In recent years, lasers with ultrashort pulses (USP) down to the femtosecond range have become established on an industrial scale. They could advance some applications with the much-lauded “cold ablation” – if that meant they would then achieve more throughput. A new generation of process engineering that will address this issue in particular will be discussed at the “4th UKP Workshop – Ultrafast Laser Technology” in April 2017.

Even back in the 1990s, scientists were comparing materials processing with nanosecond, picosecond and femtosesecond pulses. The result was surprising:...

Im Focus: Shape matters when light meets atom

Mapping the interaction of a single atom with a single photon may inform design of quantum devices

Have you ever wondered how you see the world? Vision is about photons of light, which are packets of energy, interacting with the atoms or molecules in what...

Im Focus: Novel silicon etching technique crafts 3-D gradient refractive index micro-optics

A multi-institutional research collaboration has created a novel approach for fabricating three-dimensional micro-optics through the shape-defined formation of porous silicon (PSi), with broad impacts in integrated optoelectronics, imaging, and photovoltaics.
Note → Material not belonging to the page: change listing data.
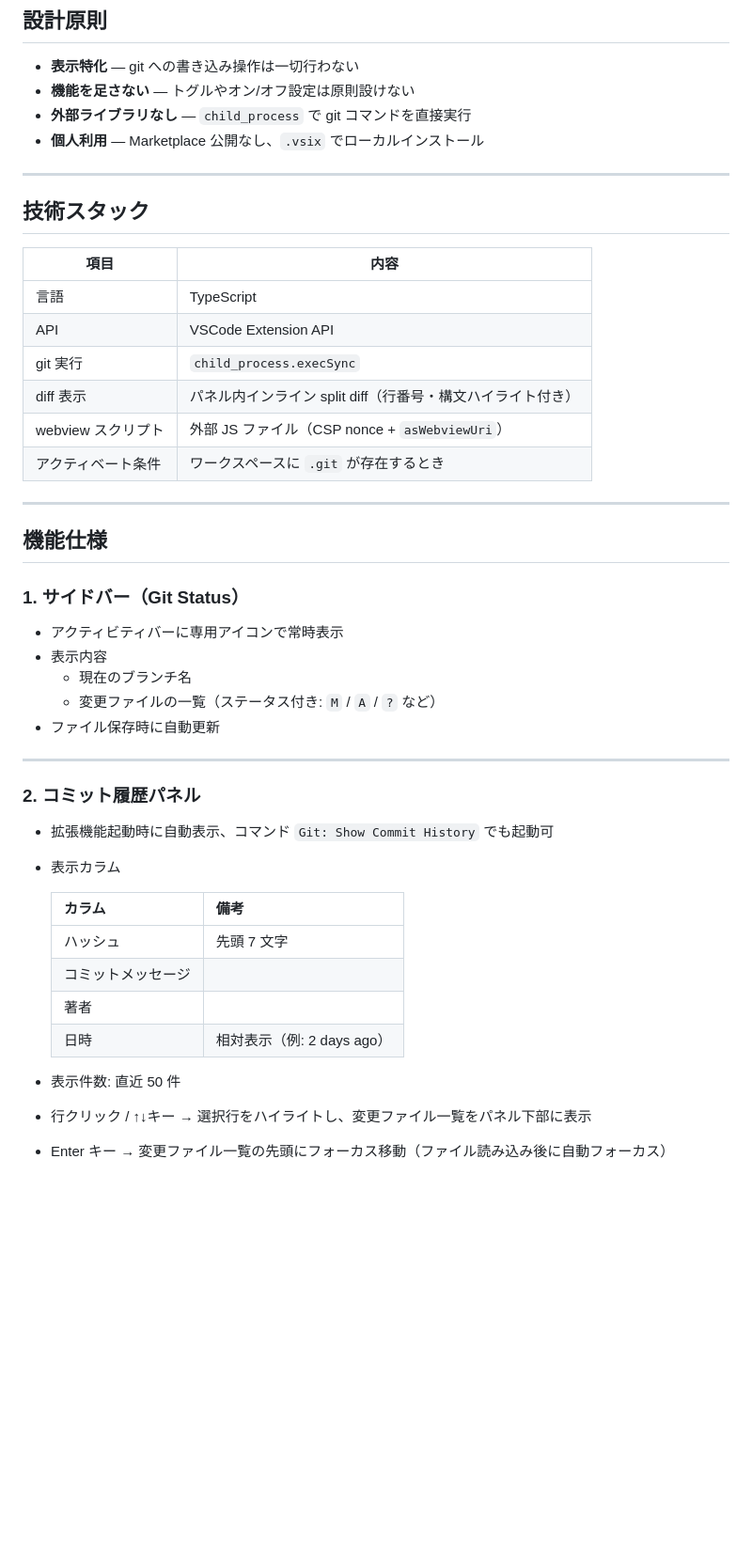
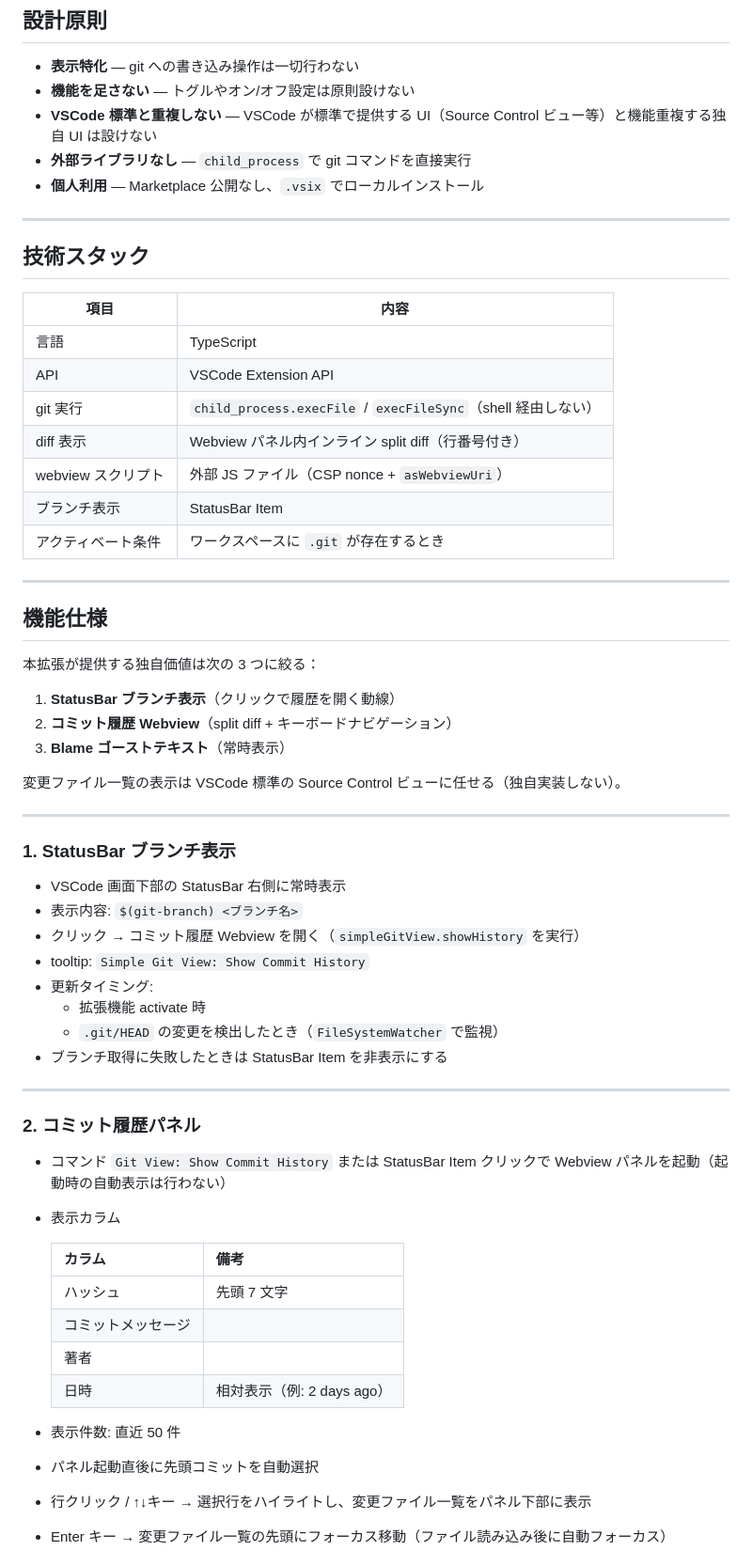
Before and after one commit to ytahara-0119/simple-git-view, a Markdown page: SPEC.md, the part around one of its changes. Shown at 94% size. GitHub-like rendering; blank space fills up the shorter version.

```diff
--- a/SPEC.md
+++ b/SPEC.md
@@ -11,6 +11,7 @@ VSCode 拡張機能。git リポジトリの状態・履歴・差分を**見る
 
 - **表示特化** — git への書き込み操作は一切行わない
 - **機能を足さない** — トグルやオン/オフ設定は原則設けない
+- **VSCode 標準と重複しない** — VSCode が標準で提供する UI（Source Control ビュー等）と機能重複する独自 UI は設けない
 - **外部ライブラリなし** — `child_process` で git コマンドを直接実行
 - **個人利用** — Marketplace 公開なし、`.vsix` でローカルインストール
 
@@ -22,28 +23,42 @@ VSCode 拡張機能。git リポジトリの状態・履歴・差分を**見る
 |---|---|
 | 言語 | TypeScript |
 | API | VSCode Extension API |
-| git 実行 | `child_process.execSync` |
-| diff 表示 | パネル内インライン split diff（行番号・構文ハイライト付き） |
+| git 実行 | `child_process.execFile` / `execFileSync`（shell 経由しない） |
+| diff 表示 | Webview パネル内インライン split diff（行番号付き） |
 | webview スクリプト | 外部 JS ファイル（CSP nonce + `asWebviewUri`） |
+| ブランチ表示 | StatusBar Item |
 | アクティベート条件 | ワークスペースに `.git` が存在するとき |
 
 ---
 
 ## 機能仕様
 
-### 1. サイドバー（Git Status）
+本拡張が提供する独自価値は次の 3 つに絞る：
 
-- アクティビティバーに専用アイコンで常時表示
-- 表示内容
-  - 現在のブランチ名
-  - 変更ファイルの一覧（ステータス付き: `M` / `A` / `?` など）
-- ファイル保存時に自動更新
+1. **StatusBar ブランチ表示**（クリックで履歴を開く動線）
+2. **コミット履歴 Webview**（split diff + キーボードナビゲーション）
+3. **Blame ゴーストテキスト**（常時表示）
+
+変更ファイル一覧の表示は VSCode 標準の Source Control ビューに任せる（独自実装しない）。
+
+---
+
+### 1. StatusBar ブランチ表示
+
+- VSCode 画面下部の StatusBar 右側に常時表示
+- 表示内容: `$(git-branch) <ブランチ名>`
+- クリック → コミット履歴 Webview を開く（`simpleGitView.showHistory` を実行）
+- tooltip: `Simple Git View: Show Commit History`
+- 更新タイミング:
+  - 拡張機能 activate 時
+  - `.git/HEAD` の変更を検出したとき（`FileSystemWatcher` で監視）
+- ブランチ取得に失敗したときは StatusBar Item を非表示にする
 
 ---
 
 ### 2. コミット履歴パネル
 
-- 拡張機能起動時に自動表示、コマンド `Git: Show Commit History` でも起動可
+- コマンド `Git View: Show Commit History` または StatusBar Item クリックで Webview パネルを起動（起動時の自動表示は行わない）
 - 表示カラム
 
   | カラム | 備考 |
@@ -54,6 +69,7 @@ VSCode 拡張機能。git リポジトリの状態・履歴・差分を**見る
   | 日時 | 相対表示（例: 2 days ago） |
 
 - 表示件数: 直近 50 件
+- パネル起動直後に先頭コミットを自動選択
 - 行クリック / ↑↓キー → 選択行をハイライトし、変更ファイル一覧をパネル下部に表示
 - Enter キー → 変更ファイル一覧の先頭にフォーカス移動（ファイル読み込み後に自動フォーカス）
 
```
Also changed, not shown: other parts of SPEC.md (+34 -14 lines), issues/uxX.md (added, +202 -0 lines).
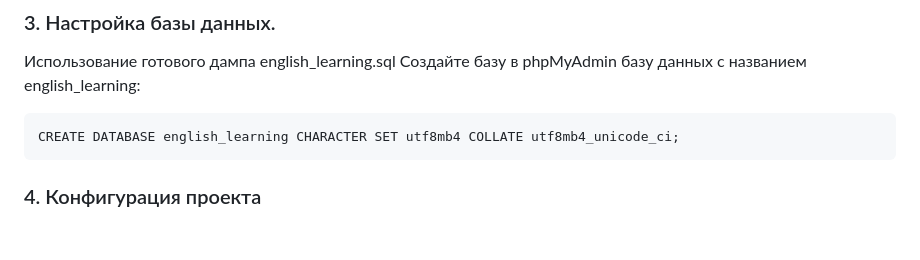
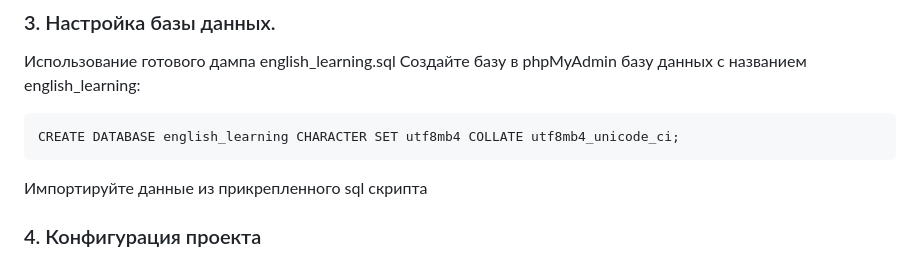
Before and after one commit to Sveta616/english_learning, a Markdown page: readme.md, the part around the change. Drawn GitHub-style; blank space fills up the shorter version.

````diff
--- a/readme.md
+++ b/readme.md
@@ -59,7 +59,7 @@ git clone https://github.com/Sveta616/english_learning.git
 ```
 CREATE DATABASE english_learning CHARACTER SET utf8mb4 COLLATE utf8mb4_unicode_ci;
 ```
-
+Импортируйте данные из прикрепленного sql скрипта
 
 ### 4. Конфигурация проекта
 Настройка подключения к БД
````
Working with colleagues at Stanford and The Dow Chemical Company, researchers at the University of Illinois at Urbana-Champaign fabricated 3-D birefringent...

Im Focus: Quantum Particles Form Droplets

In experiments with magnetic atoms conducted at extremely low temperatures, scientists have demonstrated a unique phase of matter: The atoms form a new type of quantum liquid or quantum droplet state. These so called quantum droplets may preserve their form in absence of external confinement because of quantum effects. The joint team of experimental physicists from Innsbruck and theoretical physicists from Hannover report on their findings in the journal Physical Review X.

“Our Quantum droplets are in the gas phase but they still drop like a rock,” explains experimental physicist Francesca Ferlaino when talking about the...

Im Focus: MADMAX: Max Planck Institute for Physics takes up axion research

The Max Planck Institute for Physics (MPP) is opening up a new research field. A workshop from November 21 - 22, 2016 will mark the start of activities for an innovative axion experiment. Axions are still only purely hypothetical particles. Their detection could solve two fundamental problems in particle physics: What dark matter consists of and why it has not yet been possible to directly observe a CP violation for the strong interaction.

The “MADMAX” project is the MPP’s commitment to axion research. Axions are so far only a theoretical prediction and are difficult to detect: on the one hand,...

All Focus news of the innovation-report >>>

Anzeige

Anzeige

Event News

ICTM Conference 2017: Production technology for turbomachine manufacturing of the future

16.11.2016 | Event News

Innovation Day Laser Technology – Laser Additive Manufacturing

01.11.2016 | Event News

#IC2S2: When Social Science meets Computer Science - GESIS will host the IC2S2 conference 2017

14.10.2016 | Event News

 
Latest News

Closing the carbon loop

08.12.2016 | Life Sciences

Applicability of dynamic facilitation theory to binary hard disk systems

08.12.2016 | Physics and Astronomy

Scientists track chemical and structural evolution of catalytic nanoparticles in 3-D

08.12.2016 | Materials Sciences

VideoLinks
B2B-VideoLinks
More VideoLinks >>>